◆ Exercise aim ◆
Omit the pictures, and output the rest of the entries exactly as written.

Data extracted from a collection
※ ※ ※
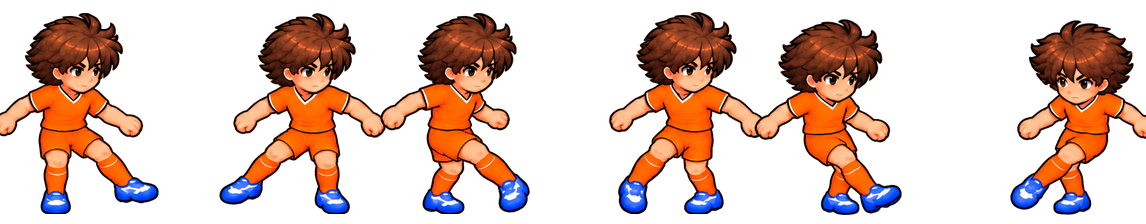
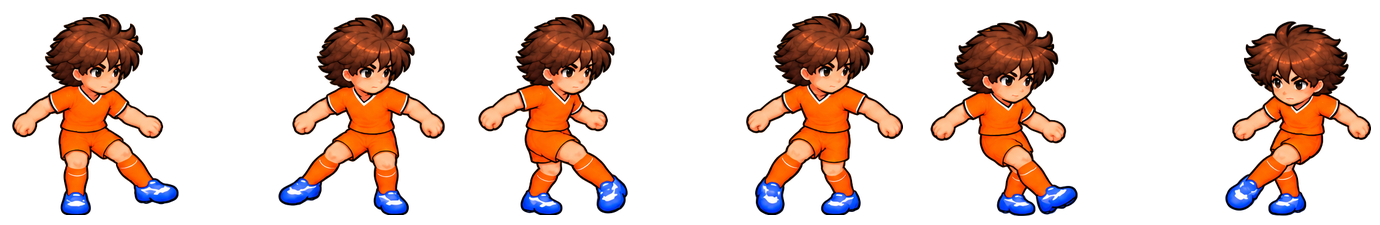
Ball Mastery runtime sheets: size cells to the widest reach around the boot anchor so no hand is clipped

diff --git a/src/render/art/bmSheet.ts b/src/render/art/bmSheet.ts
@@ -2,7 +2,7 @@
 /** Ball Mastery art v1 runtime cells: one scale per character (from P1 visible height), anchor = ground point between the boots. */
 export const BM_SHEET = Object.freeze({
   boy: {
-    cell: { w: 191, h: 224 }, anchor: { x: 95, y: 212 }, visibleHeight: 200,
+    cell: { w: 230, h: 225 }, anchor: { x: 115, y: 213 }, visibleHeight: 200,
     frames: {
     P1: { index: 0, boots: [[-40, 0], [40, -12]] as const },
     P2: { index: 1, boots: [[-45, -10], [45, 0]] as const },
@@ -13,7 +13,7 @@ export const BM_SHEET = Object.freeze({
     },
   },
   girl: {
-    cell: { w: 190, h: 224 }, anchor: { x: 95, y: 212 }, visibleHeight: 200,
+    cell: { w: 234, h: 225 }, anchor: { x: 117, y: 213 }, visibleHeight: 200,
     frames: {
     P1: { index: 0, boots: [[-37, 0], [37, -22]] as const },
     P2: { index: 1, boots: [[-36, -22], [36, 0]] as const },

diff --git a/scripts/art/build-ball-mastery.py b/scripts/art/build-ball-mastery.py
@@ -97,8 +97,11 @@ def runtime():
         im = Image.open(OUT / f'{sex}_contact_poses_clean.png')
         fr = {f['id']: f for f in meta['sheets'][sex]}
         k = TARGET_H / fr['P1']['visible_height']
-        cw = max(int(fr[p]['rect'][2] * k) for p in RUNTIME_POSES) + 24
-        ch = TARGET_H + 24
+        # The anchor sits between the boots, not at the figure's centre: size the cell to the widest reach on either
+        # side of it (and the tallest pose) so no hand, hair or boot is cut off.
+        reach = max(max(fr[p]['anchor']['x'] - fr[p]['rect'][0], fr[p]['rect'][0] + fr[p]['rect'][2] - fr[p]['anchor']['x']) for p in RUNTIME_POSES)
+        cw = 2 * (int(reach * k) + 1) + 16
+        ch = max(int((fr[p]['anchor']['y'] - fr[p]['rect'][1]) * k) + 1 for p in RUNTIME_POSES) + 24
         sheet = Image.new('RGBA', (cw * len(RUNTIME_POSES), ch), (0, 0, 0, 0))
         frames = []
         for i, pid in enumerate(RUNTIME_POSES):
@@ -107,6 +110,7 @@ def runtime():
             ax, ay = f['anchor']['x'], f['anchor']['y']
             ox = cw // 2 - round((ax - x) * k)
             oy = ch - 12 - round((ay - y) * k)
+            assert ox >= 1 and oy >= 1 and ox + crop.width <= cw - 1 and oy + crop.height <= ch - 1, f'{sex} {pid} would be clipped'
             sheet.alpha_composite(crop, (i * cw + ox, oy))
             boots = [[round((b['x'] - ax) * k), round((b['bottom'] - ay) * k)] for b in f['boots_image_left_to_right']]
             frames.append(f"    {pid}: {{ index: {i}, boots: {json.dumps(boots)} as const }},")

diff --git a/docs/art/ball-mastery-v1/INTAKE.md b/docs/art/ball-mastery-v1/INTAKE.md
@@ -74,3 +74,9 @@ keeps sprites-v2); the weekly board drops "choose a focus" and Team Training but
 7. Style mismatch: painted, higher resolution and all-orange kit vs the pixel-art sprites-v2 protagonist.
 8. Character pixels are alpha 250–254 with a haze of alpha 1–15 around every figure (fixed in the derivatives).
 9. Hook turn and Cruyff turn: no pose in either sheet shows a drag behind the standing leg; not attempted.
+10. Contact surface legibility: in the front-facing P9/P10 drawings the ball meets what reads as the toe/front edge of
+    the boot, not a clearly visible inside surface. The page names "inside of the foot" from the lesson; the art does
+    not prove it. Needs a 3/4 or side-on contact drawing.
+11. Fixed in the runtime build: cells were sized to figure width but centred on the boot anchor, cutting off a hand
+    (boy P4 and contact poses). The build now sizes cells to the widest reach either side of the anchor and fails if
+    any pose would touch its cell edge.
※ ※ ※
◆ Answer ◆
Ball Mastery runtime sheets: size cells to the widest reach around the boot anchor so no hand is clipped

diff --git a/src/render/art/bmSheet.ts b/src/render/art/bmSheet.ts
@@ -2,7 +2,7 @@
 /** Ball Mastery art v1 runtime cells: one scale per character (from P1 visible height), anchor = ground point between the boots. */
 export const BM_SHEET = Object.freeze({
   boy: {
-    cell: { w: 191, h: 224 }, anchor: { x: 95, y: 212 }, visibleHeight: 200,
+    cell: { w: 230, h: 225 }, anchor: { x: 115, y: 213 }, visibleHeight: 200,
     frames: {
     P1: { index: 0, boots: [[-40, 0], [40, -12]] as const },
     P2: { index: 1, boots: [[-45, -10], [45, 0]] as const },
@@ -13,7 +13,7 @@ export const BM_SHEET = Object.freeze({
     },
   },
   girl: {
-    cell: { w: 190, h: 224 }, anchor: { x: 95, y: 212 }, visibleHeight: 200,
+    cell: { w: 234, h: 225 }, anchor: { x: 117, y: 213 }, visibleHeight: 200,
     frames: {
     P1: { index: 0, boots: [[-37, 0], [37, -22]] as const },
     P2: { index: 1, boots: [[-36, -22], [36, 0]] as const },

diff --git a/scripts/art/build-ball-mastery.py b/scripts/art/build-ball-mastery.py
@@ -97,8 +97,11 @@ def runtime():
         im = Image.open(OUT / f'{sex}_contact_poses_clean.png')
         fr = {f['id']: f for f in meta['sheets'][sex]}
         k = TARGET_H / fr['P1']['visible_height']
-        cw = max(int(fr[p]['rect'][2] * k) for p in RUNTIME_POSES) + 24
-        ch = TARGET_H + 24
+        # The anchor sits between the boots, not at the figure's centre: size the cell to the widest reach on either
+        # side of it (and the tallest pose) so no hand, hair or boot is cut off.
+        reach = max(max(fr[p]['anchor']['x'] - fr[p]['rect'][0], fr[p]['rect'][0] + fr[p]['rect'][2] - fr[p]['anchor']['x']) for p in RUNTIME_POSES)
+        cw = 2 * (int(reach * k) + 1) + 16
+        ch = max(int((fr[p]['anchor']['y'] - fr[p]['rect'][1]) * k) + 1 for p in RUNTIME_POSES) + 24
         sheet = Image.new('RGBA', (cw * len(RUNTIME_POSES), ch), (0, 0, 0, 0))
         frames = []
         for i, pid in enumerate(RUNTIME_POSES):
@@ -107,6 +110,7 @@ def runtime():
             ax, ay = f['anchor']['x'], f['anchor']['y']
             ox = cw // 2 - round((ax - x) * k)
             oy = ch - 12 - round((ay - y) * k)
+            assert ox >= 1 and oy >= 1 and ox + crop.width <= cw - 1 and oy + crop.height <= ch - 1, f'{sex} {pid} would be clipped'
             sheet.alpha_composite(crop, (i * cw + ox, oy))
             boots = [[round((b['x'] - ax) * k), round((b['bottom'] - ay) * k)] for b in f['boots_image_left_to_right']]
             frames.append(f"    {pid}: {{ index: {i}, boots: {json.dumps(boots)} as const }},")

diff --git a/docs/art/ball-mastery-v1/INTAKE.md b/docs/art/ball-mastery-v1/INTAKE.md
@@ -74,3 +74,9 @@ keeps sprites-v2); the weekly board drops "choose a focus" and Team Training but
 7. Style mismatch: painted, higher resolution and all-orange kit vs the pixel-art sprites-v2 protagonist.
 8. Character pixels are alpha 250–254 with a haze of alpha 1–15 around every figure (fixed in the derivatives).
 9. Hook turn and Cruyff turn: no pose in either sheet shows a drag behind the standing leg; not attempted.
+10. Contact surface legibility: in the front-facing P9/P10 drawings the ball meets what reads as the toe/front edge of
+    the boot, not a clearly visible inside surface. The page names "inside of the foot" from the lesson; the art does
+    not prove it. Needs a 3/4 or side-on contact drawing.
+11. Fixed in the runtime build: cells were sized to figure width but centred on the boot anchor, cutting off a hand
+    (boy P4 and contact poses). The build now sizes cells to the widest reach either side of the anchor and fails if
+    any pose would touch its cell edge.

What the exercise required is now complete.